__EXERCISE DIRECTIONS__:
Extract every record, keeping each one exactly as it is.

__DATA__:
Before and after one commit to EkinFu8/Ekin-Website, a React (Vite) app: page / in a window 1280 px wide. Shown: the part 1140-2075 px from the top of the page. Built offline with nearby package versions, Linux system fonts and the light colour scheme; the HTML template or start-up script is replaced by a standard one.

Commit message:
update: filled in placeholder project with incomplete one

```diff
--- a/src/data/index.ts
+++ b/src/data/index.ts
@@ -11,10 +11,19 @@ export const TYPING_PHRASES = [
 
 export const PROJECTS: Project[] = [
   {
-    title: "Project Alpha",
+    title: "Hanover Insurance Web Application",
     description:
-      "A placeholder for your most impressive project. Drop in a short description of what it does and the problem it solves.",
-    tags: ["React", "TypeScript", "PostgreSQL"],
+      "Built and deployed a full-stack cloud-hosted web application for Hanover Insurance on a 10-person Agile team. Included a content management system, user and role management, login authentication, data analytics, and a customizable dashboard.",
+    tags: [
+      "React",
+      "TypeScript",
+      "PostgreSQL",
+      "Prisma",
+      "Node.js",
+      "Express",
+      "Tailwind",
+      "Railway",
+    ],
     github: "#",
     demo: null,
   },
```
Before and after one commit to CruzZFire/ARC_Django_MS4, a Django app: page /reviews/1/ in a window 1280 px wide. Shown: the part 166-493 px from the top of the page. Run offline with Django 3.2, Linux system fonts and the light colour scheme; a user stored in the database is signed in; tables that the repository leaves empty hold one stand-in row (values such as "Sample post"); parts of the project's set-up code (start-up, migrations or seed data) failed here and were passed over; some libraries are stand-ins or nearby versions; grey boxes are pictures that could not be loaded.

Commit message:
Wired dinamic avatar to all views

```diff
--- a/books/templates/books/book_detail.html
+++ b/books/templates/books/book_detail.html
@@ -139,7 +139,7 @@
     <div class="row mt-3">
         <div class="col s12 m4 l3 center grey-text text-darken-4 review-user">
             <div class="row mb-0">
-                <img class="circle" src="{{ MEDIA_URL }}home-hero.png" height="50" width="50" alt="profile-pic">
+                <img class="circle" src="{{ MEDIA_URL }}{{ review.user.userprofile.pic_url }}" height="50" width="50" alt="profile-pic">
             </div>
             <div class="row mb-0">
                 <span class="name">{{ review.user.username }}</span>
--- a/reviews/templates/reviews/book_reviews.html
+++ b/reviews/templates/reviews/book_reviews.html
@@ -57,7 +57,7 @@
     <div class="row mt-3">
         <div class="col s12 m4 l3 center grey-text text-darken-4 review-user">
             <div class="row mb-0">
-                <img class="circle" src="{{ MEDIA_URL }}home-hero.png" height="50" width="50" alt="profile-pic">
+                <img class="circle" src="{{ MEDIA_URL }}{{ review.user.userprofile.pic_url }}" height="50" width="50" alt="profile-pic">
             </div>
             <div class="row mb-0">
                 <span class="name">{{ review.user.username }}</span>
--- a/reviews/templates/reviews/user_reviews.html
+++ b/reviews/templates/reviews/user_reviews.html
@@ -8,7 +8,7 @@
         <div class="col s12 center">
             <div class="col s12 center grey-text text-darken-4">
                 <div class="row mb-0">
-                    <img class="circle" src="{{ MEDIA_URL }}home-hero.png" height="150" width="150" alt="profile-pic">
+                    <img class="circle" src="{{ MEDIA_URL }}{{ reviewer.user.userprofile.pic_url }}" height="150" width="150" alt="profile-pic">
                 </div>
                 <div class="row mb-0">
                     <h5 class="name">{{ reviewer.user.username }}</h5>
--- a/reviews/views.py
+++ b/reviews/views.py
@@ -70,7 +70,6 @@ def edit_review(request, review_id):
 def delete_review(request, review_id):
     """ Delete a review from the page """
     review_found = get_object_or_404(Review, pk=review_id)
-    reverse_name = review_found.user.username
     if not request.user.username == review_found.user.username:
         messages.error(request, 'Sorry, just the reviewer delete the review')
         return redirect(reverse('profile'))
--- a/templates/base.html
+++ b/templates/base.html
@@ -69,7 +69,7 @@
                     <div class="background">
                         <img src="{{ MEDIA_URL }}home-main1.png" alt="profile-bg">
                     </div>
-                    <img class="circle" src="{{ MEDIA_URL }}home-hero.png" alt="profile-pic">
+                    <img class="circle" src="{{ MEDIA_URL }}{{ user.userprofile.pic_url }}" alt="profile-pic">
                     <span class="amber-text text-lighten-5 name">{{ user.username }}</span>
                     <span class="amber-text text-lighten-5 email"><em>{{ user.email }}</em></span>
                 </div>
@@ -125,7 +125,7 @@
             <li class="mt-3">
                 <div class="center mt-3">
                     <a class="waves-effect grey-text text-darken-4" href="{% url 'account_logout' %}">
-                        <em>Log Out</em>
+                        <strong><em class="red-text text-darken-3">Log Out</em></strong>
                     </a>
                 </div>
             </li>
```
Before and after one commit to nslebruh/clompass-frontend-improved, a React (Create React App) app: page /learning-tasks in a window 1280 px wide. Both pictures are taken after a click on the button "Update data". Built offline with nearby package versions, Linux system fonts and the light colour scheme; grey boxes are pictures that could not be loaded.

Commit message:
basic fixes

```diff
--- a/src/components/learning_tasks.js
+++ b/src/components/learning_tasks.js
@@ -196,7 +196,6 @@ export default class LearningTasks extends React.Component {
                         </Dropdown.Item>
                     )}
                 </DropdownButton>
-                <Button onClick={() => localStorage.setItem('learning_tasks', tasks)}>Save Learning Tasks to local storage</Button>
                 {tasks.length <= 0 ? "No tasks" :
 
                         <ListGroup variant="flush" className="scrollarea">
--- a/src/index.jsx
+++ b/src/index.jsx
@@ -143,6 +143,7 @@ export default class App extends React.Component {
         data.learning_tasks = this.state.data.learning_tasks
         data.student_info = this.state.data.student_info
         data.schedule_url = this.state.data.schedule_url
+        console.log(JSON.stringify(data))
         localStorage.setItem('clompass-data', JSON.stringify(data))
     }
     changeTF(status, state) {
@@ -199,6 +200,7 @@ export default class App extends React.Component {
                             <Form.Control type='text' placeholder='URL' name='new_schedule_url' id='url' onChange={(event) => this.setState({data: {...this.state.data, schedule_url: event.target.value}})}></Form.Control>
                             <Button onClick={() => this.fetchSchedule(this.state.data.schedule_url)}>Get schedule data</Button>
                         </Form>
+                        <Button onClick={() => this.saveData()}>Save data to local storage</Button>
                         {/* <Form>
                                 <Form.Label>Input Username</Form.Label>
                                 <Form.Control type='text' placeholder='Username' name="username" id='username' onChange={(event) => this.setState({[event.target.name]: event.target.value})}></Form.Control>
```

__SOLUTION FOR THIS TASK__:
Before and after one commit to EkinFu8/Ekin-Website, a React (Vite) app: page / in a window 1280 px wide. Shown: the part 1140-2075 px from the top of the page. Built offline with nearby package versions, Linux system fonts and the light colour scheme; the HTML template or start-up script is replaced by a standard one.

Commit message:
update: filled in placeholder project with incomplete one

```diff
--- a/src/data/index.ts
+++ b/src/data/index.ts
@@ -11,10 +11,19 @@ export const TYPING_PHRASES = [
 
 export const PROJECTS: Project[] = [
   {
-    title: "Project Alpha",
+    title: "Hanover Insurance Web Application",
     description:
-      "A placeholder for your most impressive project. Drop in a short description of what it does and the problem it solves.",
-    tags: ["React", "TypeScript", "PostgreSQL"],
+      "Built and deployed a full-stack cloud-hosted web application for Hanover Insurance on a 10-person Agile team. Included a content management system, user and role management, login authentication, data analytics, and a customizable dashboard.",
+    tags: [
+      "React",
+      "TypeScript",
+      "PostgreSQL",
+      "Prisma",
+      "Node.js",
+      "Express",
+      "Tailwind",
+      "Railway",
+    ],
     github: "#",
     demo: null,
   },
```
Before and after one commit to CruzZFire/ARC_Django_MS4, a Django app: page /reviews/1/ in a window 1280 px wide. Shown: the part 166-493 px from the top of the page. Run offline with Django 3.2, Linux system fonts and the light colour scheme; a user stored in the database is signed in; tables that the repository leaves empty hold one stand-in row (values such as "Sample post"); parts of the project's set-up code (start-up, migrations or seed data) failed here and were passed over; some libraries are stand-ins or nearby versions; grey boxes are pictures that could not be loaded.

Commit message:
Wired dinamic avatar to all views

```diff
--- a/books/templates/books/book_detail.html
+++ b/books/templates/books/book_detail.html
@@ -139,7 +139,7 @@
     <div class="row mt-3">
         <div class="col s12 m4 l3 center grey-text text-darken-4 review-user">
             <div class="row mb-0">
-                <img class="circle" src="{{ MEDIA_URL }}home-hero.png" height="50" width="50" alt="profile-pic">
+                <img class="circle" src="{{ MEDIA_URL }}{{ review.user.userprofile.pic_url }}" height="50" width="50" alt="profile-pic">
             </div>
             <div class="row mb-0">
                 <span class="name">{{ review.user.username }}</span>
--- a/reviews/templates/reviews/book_reviews.html
+++ b/reviews/templates/reviews/book_reviews.html
@@ -57,7 +57,7 @@
     <div class="row mt-3">
         <div class="col s12 m4 l3 center grey-text text-darken-4 review-user">
             <div class="row mb-0">
-                <img class="circle" src="{{ MEDIA_URL }}home-hero.png" height="50" width="50" alt="profile-pic">
+                <img class="circle" src="{{ MEDIA_URL }}{{ review.user.userprofile.pic_url }}" height="50" width="50" alt="profile-pic">
             </div>
             <div class="row mb-0">
                 <span class="name">{{ review.user.username }}</span>
--- a/reviews/templates/reviews/user_reviews.html
+++ b/reviews/templates/reviews/user_reviews.html
@@ -8,7 +8,7 @@
         <div class="col s12 center">
             <div class="col s12 center grey-text text-darken-4">
                 <div class="row mb-0">
-                    <img class="circle" src="{{ MEDIA_URL }}home-hero.png" height="150" width="150" alt="profile-pic">
+                    <img class="circle" src="{{ MEDIA_URL }}{{ reviewer.user.userprofile.pic_url }}" height="150" width="150" alt="profile-pic">
                 </div>
                 <div class="row mb-0">
                     <h5 class="name">{{ reviewer.user.username }}</h5>
--- a/reviews/views.py
+++ b/reviews/views.py
@@ -70,7 +70,6 @@ def edit_review(request, review_id):
 def delete_review(request, review_id):
     """ Delete a review from the page """
     review_found = get_object_or_404(Review, pk=review_id)
-    reverse_name = review_found.user.username
     if not request.user.username == review_found.user.username:
         messages.error(request, 'Sorry, just the reviewer delete the review')
         return redirect(reverse('profile'))
--- a/templates/base.html
+++ b/templates/base.html
@@ -69,7 +69,7 @@
                     <div class="background">
                         <img src="{{ MEDIA_URL }}home-main1.png" alt="profile-bg">
                     </div>
-                    <img class="circle" src="{{ MEDIA_URL }}home-hero.png" alt="profile-pic">
+                    <img class="circle" src="{{ MEDIA_URL }}{{ user.userprofile.pic_url }}" alt="profile-pic">
                     <span class="amber-text text-lighten-5 name">{{ user.username }}</span>
                     <span class="amber-text text-lighten-5 email"><em>{{ user.email }}</em></span>
                 </div>
@@ -125,7 +125,7 @@
             <li class="mt-3">
                 <div class="center mt-3">
                     <a class="waves-effect grey-text text-darken-4" href="{% url 'account_logout' %}">
-                        <em>Log Out</em>
+                        <strong><em class="red-text text-darken-3">Log Out</em></strong>
                     </a>
                 </div>
             </li>
```
Before and after one commit to nslebruh/clompass-frontend-improved, a React (Create React App) app: page /learning-tasks in a window 1280 px wide. Both pictures are taken after a click on the button "Update data". Built offline with nearby package versions, Linux system fonts and the light colour scheme; grey boxes are pictures that could not be loaded.

Commit message:
basic fixes

```diff
--- a/src/components/learning_tasks.js
+++ b/src/components/learning_tasks.js
@@ -196,7 +196,6 @@ export default class LearningTasks extends React.Component {
                         </Dropdown.Item>
                     )}
                 </DropdownButton>
-                <Button onClick={() => localStorage.setItem('learning_tasks', tasks)}>Save Learning Tasks to local storage</Button>
                 {tasks.length <= 0 ? "No tasks" :
 
                         <ListGroup variant="flush" className="scrollarea">
--- a/src/index.jsx
+++ b/src/index.jsx
@@ -143,6 +143,7 @@ export default class App extends React.Component {
         data.learning_tasks = this.state.data.learning_tasks
         data.student_info = this.state.data.student_info
         data.schedule_url = this.state.data.schedule_url
+        console.log(JSON.stringify(data))
         localStorage.setItem('clompass-data', JSON.stringify(data))
     }
     changeTF(status, state) {
@@ -199,6 +200,7 @@ export default class App extends React.Component {
                             <Form.Control type='text' placeholder='URL' name='new_schedule_url' id='url' onChange={(event) => this.setState({data: {...this.state.data, schedule_url: event.target.value}})}></Form.Control>
                             <Button onClick={() => this.fetchSchedule(this.state.data.schedule_url)}>Get schedule data</Button>
                         </Form>
+                        <Button onClick={() => this.saveData()}>Save data to local storage</Button>
                         {/* <Form>
                                 <Form.Label>Input Username</Form.Label>
                                 <Form.Control type='text' placeholder='Username' name="username" id='username' onChange={(event) => this.setState({[event.target.name]: event.target.value})}></Form.Control>
```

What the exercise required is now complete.